___ Records to process ___
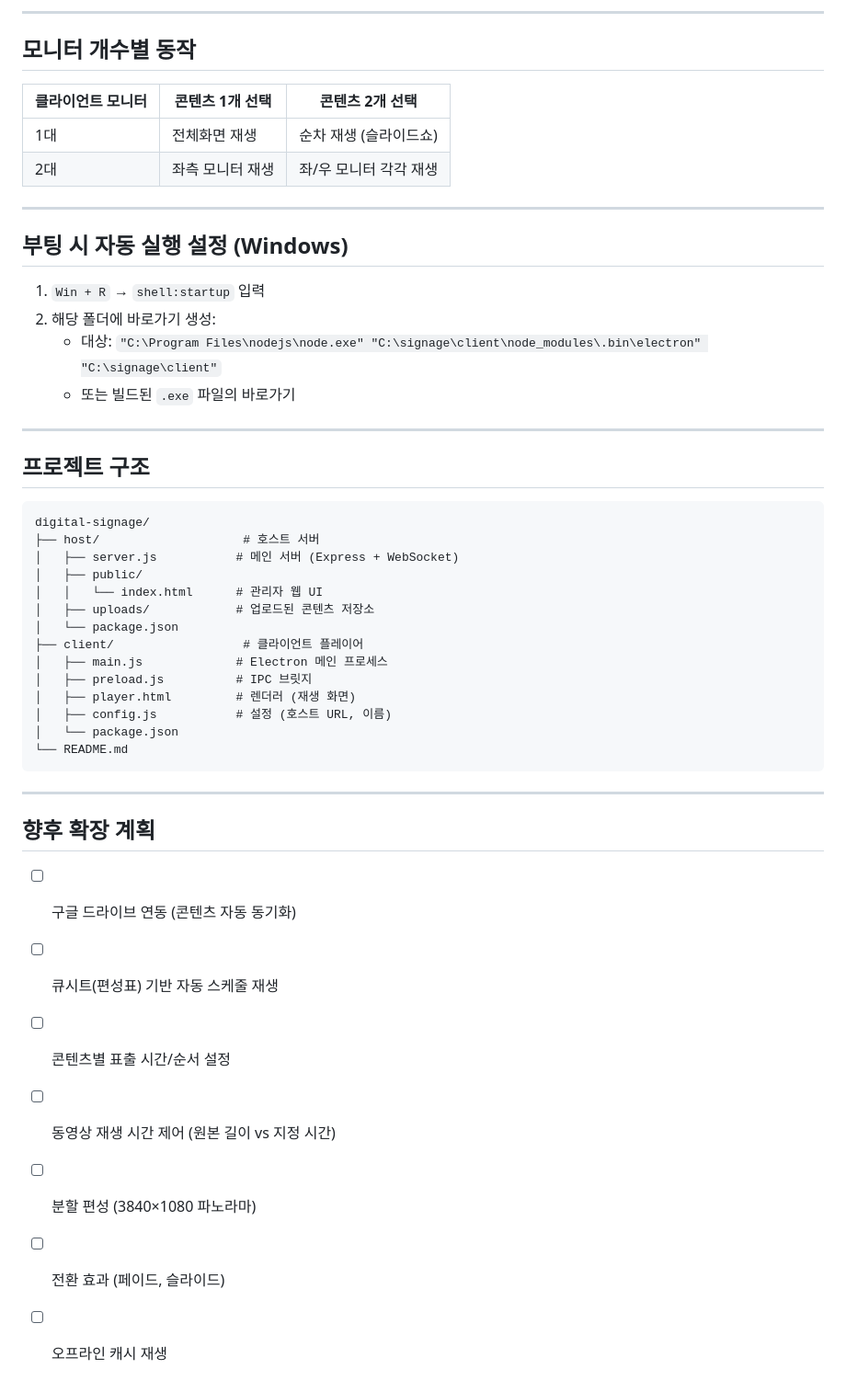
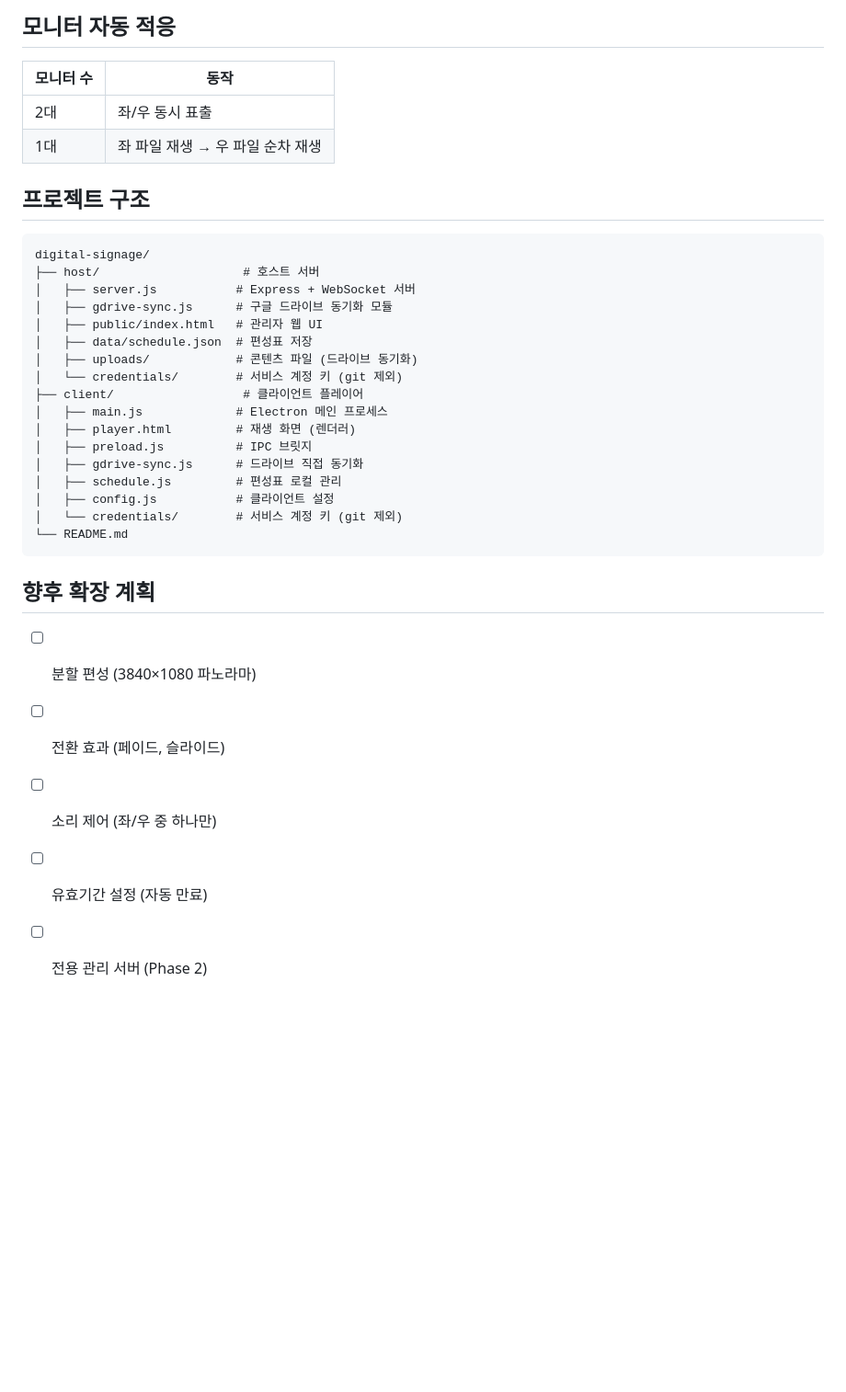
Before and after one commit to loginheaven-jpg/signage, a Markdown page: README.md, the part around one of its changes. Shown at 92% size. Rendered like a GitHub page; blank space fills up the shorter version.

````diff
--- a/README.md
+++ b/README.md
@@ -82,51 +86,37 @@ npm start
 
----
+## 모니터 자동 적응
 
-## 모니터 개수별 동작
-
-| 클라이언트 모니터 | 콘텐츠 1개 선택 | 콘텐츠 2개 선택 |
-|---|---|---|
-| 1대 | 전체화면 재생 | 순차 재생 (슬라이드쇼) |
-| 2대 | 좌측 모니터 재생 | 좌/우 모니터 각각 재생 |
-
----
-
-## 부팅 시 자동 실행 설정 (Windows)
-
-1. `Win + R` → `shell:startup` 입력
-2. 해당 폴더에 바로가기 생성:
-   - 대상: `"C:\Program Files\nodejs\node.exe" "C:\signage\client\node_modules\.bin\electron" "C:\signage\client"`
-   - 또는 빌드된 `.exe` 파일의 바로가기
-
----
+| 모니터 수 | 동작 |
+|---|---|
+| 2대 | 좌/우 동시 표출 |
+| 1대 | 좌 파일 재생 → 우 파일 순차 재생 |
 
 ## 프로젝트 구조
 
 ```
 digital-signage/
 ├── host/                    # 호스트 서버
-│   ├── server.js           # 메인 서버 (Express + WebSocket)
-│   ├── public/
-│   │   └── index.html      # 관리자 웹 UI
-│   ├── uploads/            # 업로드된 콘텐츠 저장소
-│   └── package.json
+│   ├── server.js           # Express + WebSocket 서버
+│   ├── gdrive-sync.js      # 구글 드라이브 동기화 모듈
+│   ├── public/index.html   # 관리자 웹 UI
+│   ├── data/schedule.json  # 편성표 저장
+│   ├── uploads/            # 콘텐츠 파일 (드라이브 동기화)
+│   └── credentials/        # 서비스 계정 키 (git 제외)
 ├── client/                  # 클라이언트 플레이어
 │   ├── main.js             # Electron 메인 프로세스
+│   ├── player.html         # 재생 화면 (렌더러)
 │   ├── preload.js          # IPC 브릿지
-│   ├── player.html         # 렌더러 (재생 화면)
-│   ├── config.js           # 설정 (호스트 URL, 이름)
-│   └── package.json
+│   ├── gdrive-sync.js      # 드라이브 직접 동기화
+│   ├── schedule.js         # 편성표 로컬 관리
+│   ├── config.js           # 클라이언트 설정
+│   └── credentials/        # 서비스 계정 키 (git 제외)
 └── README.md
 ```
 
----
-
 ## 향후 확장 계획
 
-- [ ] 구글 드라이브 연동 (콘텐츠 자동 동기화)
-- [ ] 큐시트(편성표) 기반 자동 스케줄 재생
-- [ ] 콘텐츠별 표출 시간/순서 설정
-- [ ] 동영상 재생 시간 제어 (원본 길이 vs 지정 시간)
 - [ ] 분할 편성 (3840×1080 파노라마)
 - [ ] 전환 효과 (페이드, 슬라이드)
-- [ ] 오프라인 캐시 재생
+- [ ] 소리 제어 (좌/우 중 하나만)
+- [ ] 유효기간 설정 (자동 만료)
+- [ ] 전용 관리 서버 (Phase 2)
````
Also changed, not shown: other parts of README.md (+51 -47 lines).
___
___ Records to process ___
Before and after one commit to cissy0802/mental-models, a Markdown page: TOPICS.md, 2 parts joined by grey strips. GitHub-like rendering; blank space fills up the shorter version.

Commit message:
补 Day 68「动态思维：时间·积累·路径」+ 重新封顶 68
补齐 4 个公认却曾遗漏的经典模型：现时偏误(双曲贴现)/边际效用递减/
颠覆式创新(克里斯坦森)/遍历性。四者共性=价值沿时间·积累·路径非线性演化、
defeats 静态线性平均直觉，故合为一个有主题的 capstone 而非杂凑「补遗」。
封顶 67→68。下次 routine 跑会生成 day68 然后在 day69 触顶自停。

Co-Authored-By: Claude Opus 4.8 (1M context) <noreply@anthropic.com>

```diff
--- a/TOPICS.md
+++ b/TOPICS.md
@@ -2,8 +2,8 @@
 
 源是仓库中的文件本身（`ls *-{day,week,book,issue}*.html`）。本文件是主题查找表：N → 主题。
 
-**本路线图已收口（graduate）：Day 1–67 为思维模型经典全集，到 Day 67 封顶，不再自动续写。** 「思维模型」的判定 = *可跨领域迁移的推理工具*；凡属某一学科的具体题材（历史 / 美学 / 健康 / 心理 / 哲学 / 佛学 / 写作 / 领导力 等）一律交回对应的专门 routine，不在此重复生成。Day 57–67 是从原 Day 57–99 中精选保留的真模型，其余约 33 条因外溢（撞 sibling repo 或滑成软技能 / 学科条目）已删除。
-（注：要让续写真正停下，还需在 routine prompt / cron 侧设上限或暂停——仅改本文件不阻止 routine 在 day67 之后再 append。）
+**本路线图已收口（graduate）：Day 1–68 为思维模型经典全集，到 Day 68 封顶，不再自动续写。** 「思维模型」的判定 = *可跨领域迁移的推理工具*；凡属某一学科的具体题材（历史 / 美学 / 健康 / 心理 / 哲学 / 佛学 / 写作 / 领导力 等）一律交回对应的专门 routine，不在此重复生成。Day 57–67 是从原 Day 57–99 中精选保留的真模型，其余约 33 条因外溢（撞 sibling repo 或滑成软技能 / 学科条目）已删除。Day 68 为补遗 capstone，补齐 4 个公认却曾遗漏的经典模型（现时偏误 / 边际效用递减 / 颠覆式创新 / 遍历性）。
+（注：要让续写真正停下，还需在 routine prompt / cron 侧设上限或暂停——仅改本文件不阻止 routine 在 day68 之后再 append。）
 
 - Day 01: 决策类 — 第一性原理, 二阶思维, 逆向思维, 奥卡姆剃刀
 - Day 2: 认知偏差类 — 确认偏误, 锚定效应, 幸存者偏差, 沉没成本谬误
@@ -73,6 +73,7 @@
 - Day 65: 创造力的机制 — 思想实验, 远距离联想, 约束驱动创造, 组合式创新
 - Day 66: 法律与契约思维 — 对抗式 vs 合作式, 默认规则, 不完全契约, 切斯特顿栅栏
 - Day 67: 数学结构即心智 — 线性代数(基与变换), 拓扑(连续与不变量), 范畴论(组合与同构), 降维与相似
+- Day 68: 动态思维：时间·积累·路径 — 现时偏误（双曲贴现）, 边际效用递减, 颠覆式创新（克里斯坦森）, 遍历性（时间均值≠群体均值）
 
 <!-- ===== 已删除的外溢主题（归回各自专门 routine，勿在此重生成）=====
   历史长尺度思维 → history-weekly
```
___
___ Records to process ___
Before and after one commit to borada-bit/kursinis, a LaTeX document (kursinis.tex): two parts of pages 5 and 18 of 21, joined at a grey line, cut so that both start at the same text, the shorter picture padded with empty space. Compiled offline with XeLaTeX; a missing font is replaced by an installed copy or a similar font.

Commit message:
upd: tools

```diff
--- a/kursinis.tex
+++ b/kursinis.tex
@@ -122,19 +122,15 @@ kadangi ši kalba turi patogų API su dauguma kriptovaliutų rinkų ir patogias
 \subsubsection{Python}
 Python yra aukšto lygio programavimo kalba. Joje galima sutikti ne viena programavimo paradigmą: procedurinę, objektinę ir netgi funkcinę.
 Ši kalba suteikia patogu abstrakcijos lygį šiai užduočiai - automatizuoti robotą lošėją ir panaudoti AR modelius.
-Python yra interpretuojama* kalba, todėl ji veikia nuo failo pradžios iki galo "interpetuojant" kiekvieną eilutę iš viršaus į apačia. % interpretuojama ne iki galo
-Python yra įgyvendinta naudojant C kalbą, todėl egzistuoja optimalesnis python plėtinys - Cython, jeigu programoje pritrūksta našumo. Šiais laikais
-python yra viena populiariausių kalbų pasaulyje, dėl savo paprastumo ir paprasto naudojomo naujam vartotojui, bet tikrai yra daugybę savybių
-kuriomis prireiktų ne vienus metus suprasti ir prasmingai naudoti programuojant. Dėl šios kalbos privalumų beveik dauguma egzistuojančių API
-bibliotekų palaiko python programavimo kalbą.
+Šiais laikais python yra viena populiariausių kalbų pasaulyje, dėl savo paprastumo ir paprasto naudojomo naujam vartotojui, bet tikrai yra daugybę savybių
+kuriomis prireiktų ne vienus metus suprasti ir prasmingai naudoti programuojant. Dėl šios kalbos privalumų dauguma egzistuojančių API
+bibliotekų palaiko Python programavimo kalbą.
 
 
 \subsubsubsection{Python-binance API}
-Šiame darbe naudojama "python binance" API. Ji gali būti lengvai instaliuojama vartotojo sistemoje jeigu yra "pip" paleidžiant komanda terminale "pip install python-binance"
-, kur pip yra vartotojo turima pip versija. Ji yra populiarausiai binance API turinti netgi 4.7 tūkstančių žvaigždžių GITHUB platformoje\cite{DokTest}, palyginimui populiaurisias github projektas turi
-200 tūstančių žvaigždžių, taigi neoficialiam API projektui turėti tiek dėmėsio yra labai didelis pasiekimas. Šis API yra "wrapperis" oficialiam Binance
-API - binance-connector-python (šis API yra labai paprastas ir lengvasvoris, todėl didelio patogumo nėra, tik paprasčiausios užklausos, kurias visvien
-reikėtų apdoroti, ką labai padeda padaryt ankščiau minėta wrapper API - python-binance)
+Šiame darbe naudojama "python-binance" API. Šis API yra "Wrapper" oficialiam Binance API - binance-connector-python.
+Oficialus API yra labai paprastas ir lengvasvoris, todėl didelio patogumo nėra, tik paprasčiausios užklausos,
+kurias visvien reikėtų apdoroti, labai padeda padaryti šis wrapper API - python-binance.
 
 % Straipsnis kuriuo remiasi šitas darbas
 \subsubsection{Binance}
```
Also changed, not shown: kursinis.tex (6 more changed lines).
___
Problem>
Would you show all lines of the material above that contain the word "html"?

Task output>
-│   │   └── index.html      # 관리자 웹 UI
+│   ├── public/index.html   # 관리자 웹 UI
+│   ├── player.html         # 재생 화면 (렌더러)
-│   ├── player.html         # 렌더러 (재생 화면)
 源是仓库中的文件本身（`ls *-{day,week,book,issue}*.html`）。本文件是主题查找表：N → 主题。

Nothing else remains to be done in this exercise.